Task description
Each line of the data below that holds the word "user" is to be reported in full.

::::::::

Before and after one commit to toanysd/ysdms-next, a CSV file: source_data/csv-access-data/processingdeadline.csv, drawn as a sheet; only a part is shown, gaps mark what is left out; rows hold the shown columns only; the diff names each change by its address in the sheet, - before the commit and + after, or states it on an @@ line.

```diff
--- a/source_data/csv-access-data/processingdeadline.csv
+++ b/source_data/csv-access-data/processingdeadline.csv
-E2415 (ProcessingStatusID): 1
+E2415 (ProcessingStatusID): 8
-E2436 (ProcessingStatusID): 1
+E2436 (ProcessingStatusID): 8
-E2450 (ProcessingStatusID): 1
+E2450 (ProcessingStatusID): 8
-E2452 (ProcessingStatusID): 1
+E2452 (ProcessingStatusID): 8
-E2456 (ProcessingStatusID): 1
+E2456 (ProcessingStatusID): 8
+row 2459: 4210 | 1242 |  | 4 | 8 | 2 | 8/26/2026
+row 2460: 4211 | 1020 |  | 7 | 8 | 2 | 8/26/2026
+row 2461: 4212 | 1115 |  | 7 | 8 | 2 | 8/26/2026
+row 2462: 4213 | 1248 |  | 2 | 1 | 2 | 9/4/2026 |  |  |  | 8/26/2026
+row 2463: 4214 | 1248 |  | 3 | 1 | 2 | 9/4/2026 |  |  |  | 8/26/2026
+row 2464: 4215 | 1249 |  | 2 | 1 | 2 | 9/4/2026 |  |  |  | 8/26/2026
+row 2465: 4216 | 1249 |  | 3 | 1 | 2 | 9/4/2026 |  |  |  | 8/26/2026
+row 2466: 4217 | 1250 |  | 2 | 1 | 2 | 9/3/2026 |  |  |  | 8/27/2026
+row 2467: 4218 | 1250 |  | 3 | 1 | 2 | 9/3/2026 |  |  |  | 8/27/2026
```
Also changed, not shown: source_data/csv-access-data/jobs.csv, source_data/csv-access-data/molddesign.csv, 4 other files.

::::::::

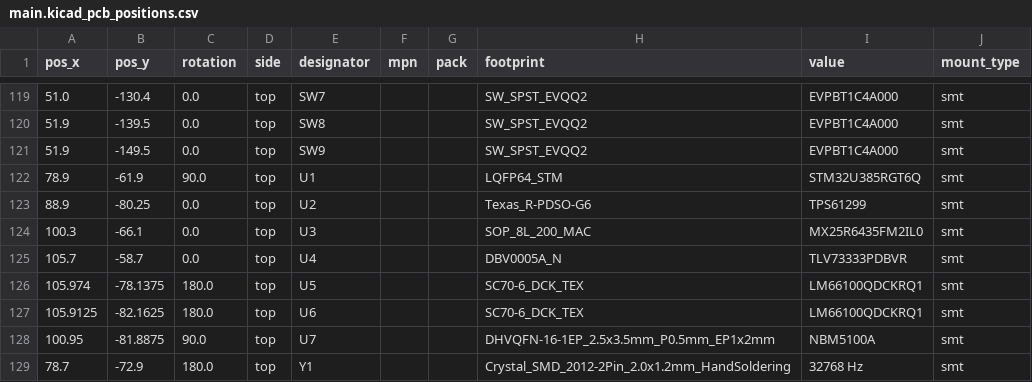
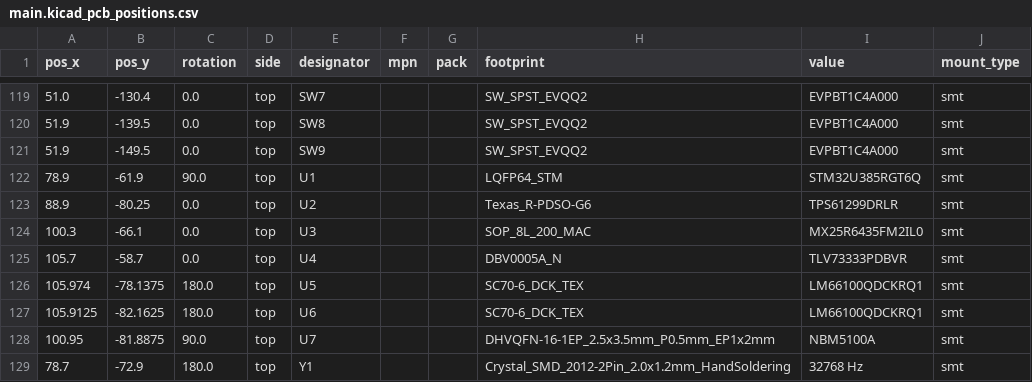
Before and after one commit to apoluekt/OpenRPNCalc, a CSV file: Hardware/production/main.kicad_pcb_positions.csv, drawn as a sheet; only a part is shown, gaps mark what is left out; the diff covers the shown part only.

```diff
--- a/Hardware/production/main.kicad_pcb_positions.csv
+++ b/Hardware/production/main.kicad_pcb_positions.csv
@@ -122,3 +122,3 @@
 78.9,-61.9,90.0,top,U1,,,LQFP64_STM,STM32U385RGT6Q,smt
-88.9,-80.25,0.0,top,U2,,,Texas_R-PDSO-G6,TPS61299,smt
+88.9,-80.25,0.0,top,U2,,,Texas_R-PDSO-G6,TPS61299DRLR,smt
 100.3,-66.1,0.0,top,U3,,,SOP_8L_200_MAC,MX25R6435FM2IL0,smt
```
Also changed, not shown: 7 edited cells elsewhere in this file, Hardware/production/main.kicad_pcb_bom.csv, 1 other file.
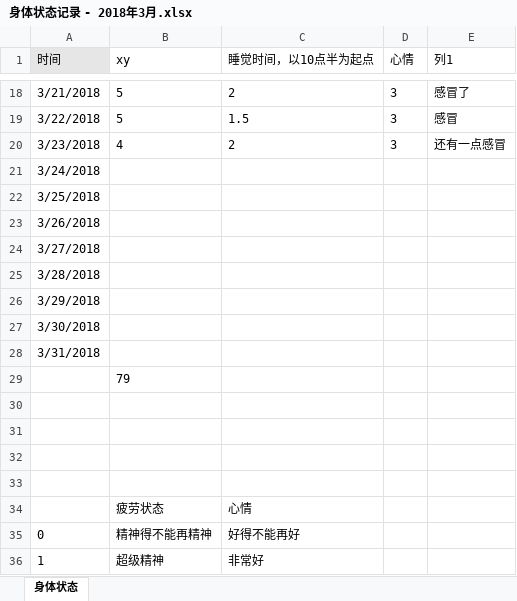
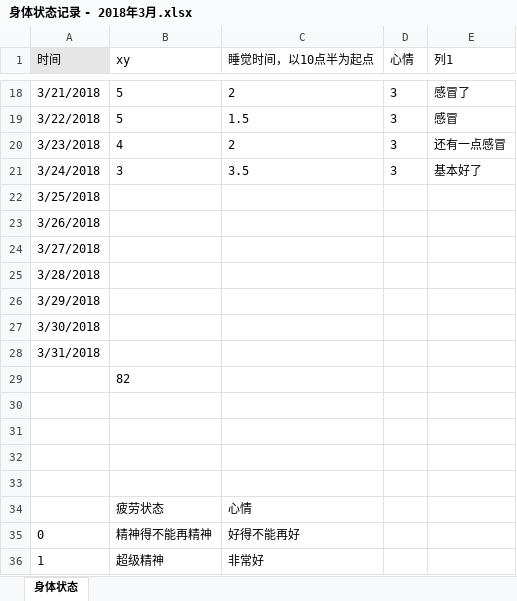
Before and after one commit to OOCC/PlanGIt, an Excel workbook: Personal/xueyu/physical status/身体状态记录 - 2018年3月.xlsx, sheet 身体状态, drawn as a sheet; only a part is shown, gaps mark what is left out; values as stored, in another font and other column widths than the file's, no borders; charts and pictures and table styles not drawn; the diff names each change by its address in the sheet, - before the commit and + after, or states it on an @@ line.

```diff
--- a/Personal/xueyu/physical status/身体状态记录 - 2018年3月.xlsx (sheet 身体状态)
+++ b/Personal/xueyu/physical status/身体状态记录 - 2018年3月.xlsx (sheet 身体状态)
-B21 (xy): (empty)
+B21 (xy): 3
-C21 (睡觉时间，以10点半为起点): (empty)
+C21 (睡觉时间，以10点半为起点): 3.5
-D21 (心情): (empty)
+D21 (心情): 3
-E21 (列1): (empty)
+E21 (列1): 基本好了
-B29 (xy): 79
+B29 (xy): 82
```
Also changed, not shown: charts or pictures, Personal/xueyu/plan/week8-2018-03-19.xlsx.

::::::::

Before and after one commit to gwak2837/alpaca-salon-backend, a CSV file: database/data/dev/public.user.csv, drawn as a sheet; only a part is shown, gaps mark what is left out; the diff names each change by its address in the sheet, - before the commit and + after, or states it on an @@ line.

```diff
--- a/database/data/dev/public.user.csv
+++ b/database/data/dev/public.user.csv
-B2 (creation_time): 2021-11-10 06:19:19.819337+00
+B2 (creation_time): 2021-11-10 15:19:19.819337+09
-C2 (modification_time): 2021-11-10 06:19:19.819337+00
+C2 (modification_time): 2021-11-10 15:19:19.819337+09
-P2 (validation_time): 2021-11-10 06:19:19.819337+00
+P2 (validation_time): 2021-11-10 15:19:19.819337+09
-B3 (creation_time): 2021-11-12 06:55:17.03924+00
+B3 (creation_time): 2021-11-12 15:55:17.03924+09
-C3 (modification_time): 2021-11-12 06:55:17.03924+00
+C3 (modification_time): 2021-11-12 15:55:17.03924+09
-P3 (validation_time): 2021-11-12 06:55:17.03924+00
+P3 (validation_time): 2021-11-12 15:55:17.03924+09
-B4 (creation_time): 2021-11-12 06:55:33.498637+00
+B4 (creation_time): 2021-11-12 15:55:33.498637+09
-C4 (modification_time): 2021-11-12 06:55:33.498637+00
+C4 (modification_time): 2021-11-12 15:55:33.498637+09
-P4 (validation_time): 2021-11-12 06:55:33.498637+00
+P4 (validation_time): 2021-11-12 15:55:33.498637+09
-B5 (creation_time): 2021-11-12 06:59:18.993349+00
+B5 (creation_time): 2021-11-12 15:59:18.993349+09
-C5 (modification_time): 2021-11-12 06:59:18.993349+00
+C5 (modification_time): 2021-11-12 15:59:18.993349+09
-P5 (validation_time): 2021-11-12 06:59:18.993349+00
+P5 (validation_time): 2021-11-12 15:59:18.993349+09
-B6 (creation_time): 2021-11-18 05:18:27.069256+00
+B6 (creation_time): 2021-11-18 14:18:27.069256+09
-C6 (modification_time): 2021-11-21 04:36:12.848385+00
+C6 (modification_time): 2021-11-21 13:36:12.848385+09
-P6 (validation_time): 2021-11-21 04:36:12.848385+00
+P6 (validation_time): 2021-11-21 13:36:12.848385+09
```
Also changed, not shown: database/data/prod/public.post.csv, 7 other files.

::::::::

Result of this task
Before and after one commit to gwak2837/alpaca-salon-backend, a CSV file: database/data/dev/public.user.csv, drawn as a sheet; only a part is shown, gaps mark what is left out; the diff names each change by its address in the sheet, - before the commit and + after, or states it on an @@ line.
--- a/database/data/dev/public.user.csv
+++ b/database/data/dev/public.user.csv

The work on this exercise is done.